All too soon, “a guard with a baton started beating on the wooden barricade, our time was up.” Lindsley wanted to leave some books for Peleg, and was annoyed at how carefully prison officials scrutinized them. She wondered, sarcastically, whey they did not object to her leaving MacBeth, since, she pointed out, “it’s full of political killings, and plot and subterfuge…”
Lindsley and the Jabotinskys then walked to the shore for a picnic lunch consisting of “the cold remains of our Passover dinner of the night before.” With the sea “pounding against the Phoenician seawall, and the sound of heavy guns from a British artillery school” in the distance, Lindsley and the Jabotinskys spoke about the ancient Festival of Freedom and their generation’s own struggle for Jewish national freedom.
Just two years later, that struggle reached its successful conclusion as the State of Israel was established.
Eri Jabotinsky was elected, in 1949, to the First Knesset, as a member of Begin’s Herut Party. Israeli politics was not to his liking, however, and after one term he returned to teaching mathematics.
Eri’s daughter Karny grew up to become a prominent Israeli psychiatrist and for some years served as ombudsman for Israel’s Ministry of Health.
Peleg Tamir was released from Acre in 1947, but was then rearrested and placed in the Atlit detention camp, from which he escaped by hiding in a suitcase. His distinguished career over the past half-century has included serving as general director of the Israel Manufacturers Association and head of manpower and personnel for the Israel Air Force. Today he chairs the Jabotinsky Institute, the Tel Aviv-based center for scholarship on the Revisionist Zionist leader and his movement.
And that Canadian teenager whom Lindsley pitied? Hassia Hassan, the innocent schoolgirl whose biggest problem, Lindlsey thought, was being deprived of “movies and ice cream,” was actually an active member of the Irgun and would herself eventually spend time in prison. Hassia and Peleg recently celebrated their 58th wedding anniversary.
The postwar years were not so kind to Lorna Lindsley, however. Her marriage ended in divorce, her daughter Leonora was killed in a jeep accident in Germany, and in the summer of 1956, at age 67, Lindsley herself suffered a fatal cerebral hemorrhage.
But it would not have been Lorna Lindlsey’s way to leave this world without one last fight. At the time of her death, she had taken up the cause of the Mau Mau rebels battling for the independence of Kenya from its British colonial rulers. Undaunted, as usual, by the dangers of the war zone, Lindsley had recently traveled to Kenya for a firsthand view of the situation.
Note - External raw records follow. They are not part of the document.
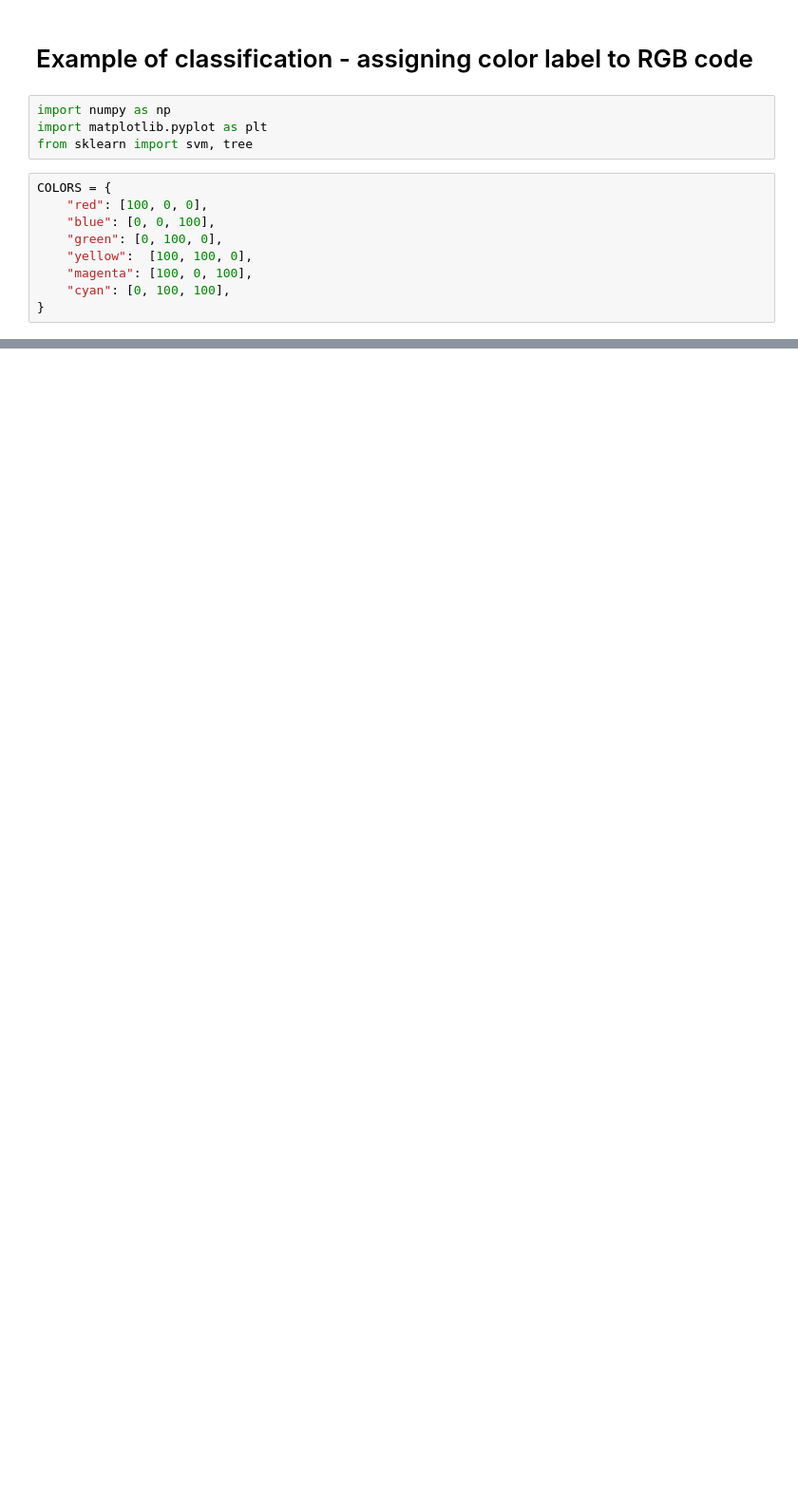
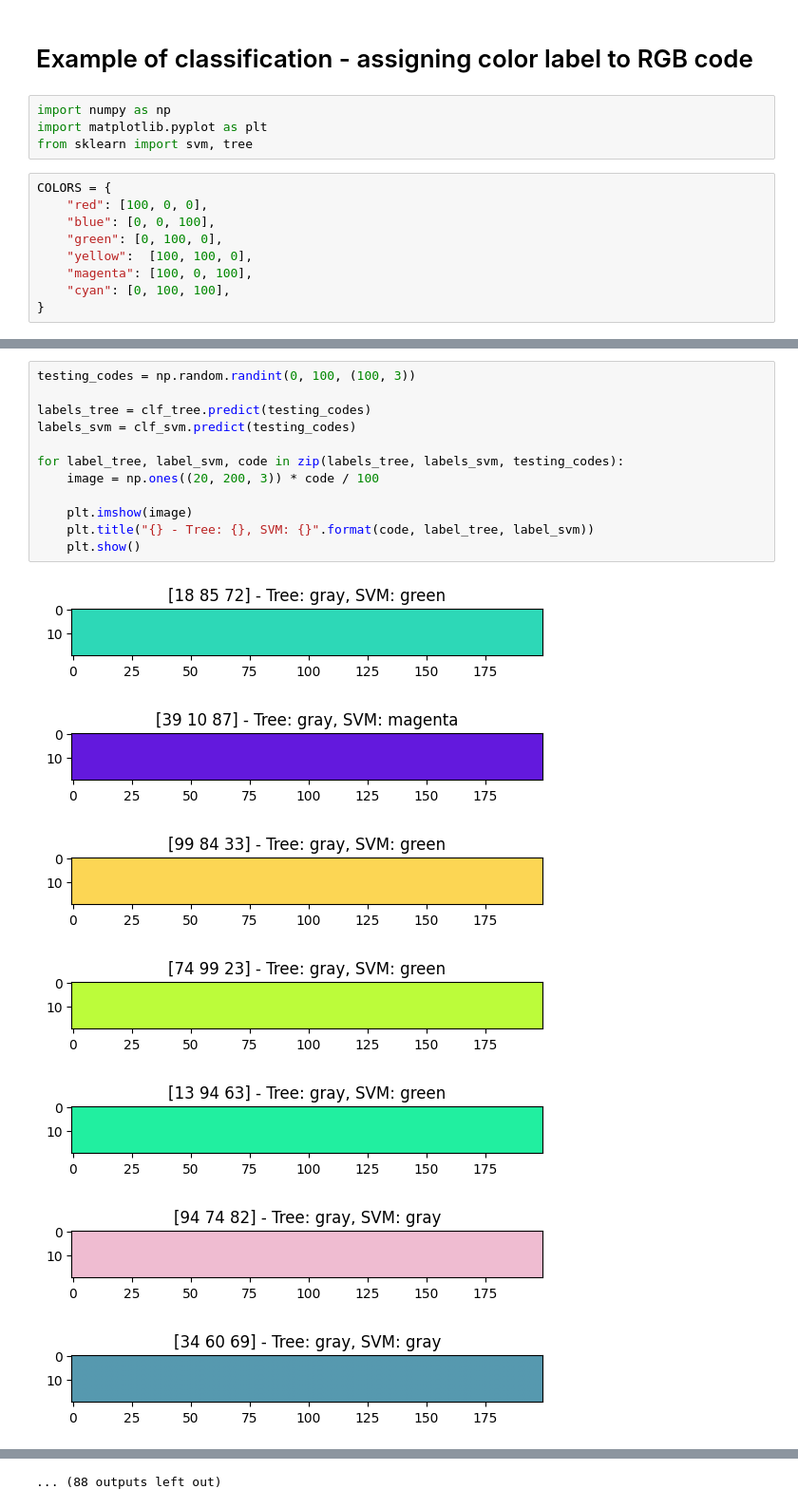
Before and after one commit to CVUT-FS-12110/Industrial-Automation, a Jupyter notebook: machine_learning/ml_classification.ipynb, the cells around one changed output, grey strips where cells are left out. Shown at 95% size. Cells and saved outputs as stored; diff of their text form; blank space fills up the shorter version.

```diff
--- a/machine_learning/ml_classification.ipynb
+++ b/machine_learning/ml_classification.ipynb
@@ -87,0 +168,20 @@ for label_tree, label_svm, code in zip(labels_tree, labels_svm, testing_codes):
+# %%
+testing_codes = np.random.randint(0, 100, (100, 3))
+
+labels_tree = clf_tree.predict(testing_codes)
+labels_svm = clf_svm.predict(testing_codes)
+
+for label_tree, label_svm, code in zip(labels_tree, labels_svm, testing_codes):
+    image = np.ones((20, 200, 3)) * code / 100
+
+    plt.imshow(image)
+    plt.title("{} - Tree: {}, SVM: {}".format(code, label_tree, label_svm))
+    plt.show()
+# %% [output]
+[figure, added]
+[figure, added]
+[figure, added]
+[figure, added]
+[figure, added]
+[figure, added]
+[figure, added]
@@ -87,0 +193 @@ for label_tree, label_svm, code in zip(labels_tree, labels_svm, testing_codes):
+... (88 outputs left out)
```
Also changed, not shown: parts of 12 cells of this notebook, 8 other files.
For Lorna Lindsley, the Passover spirit of freedom that she embraced in Palestine in 1946 continued to echo across Europe, Africa, and anywhere else people struggled against oppressive regimes.
(Published in the Jerusalem Post – April 8, 2009)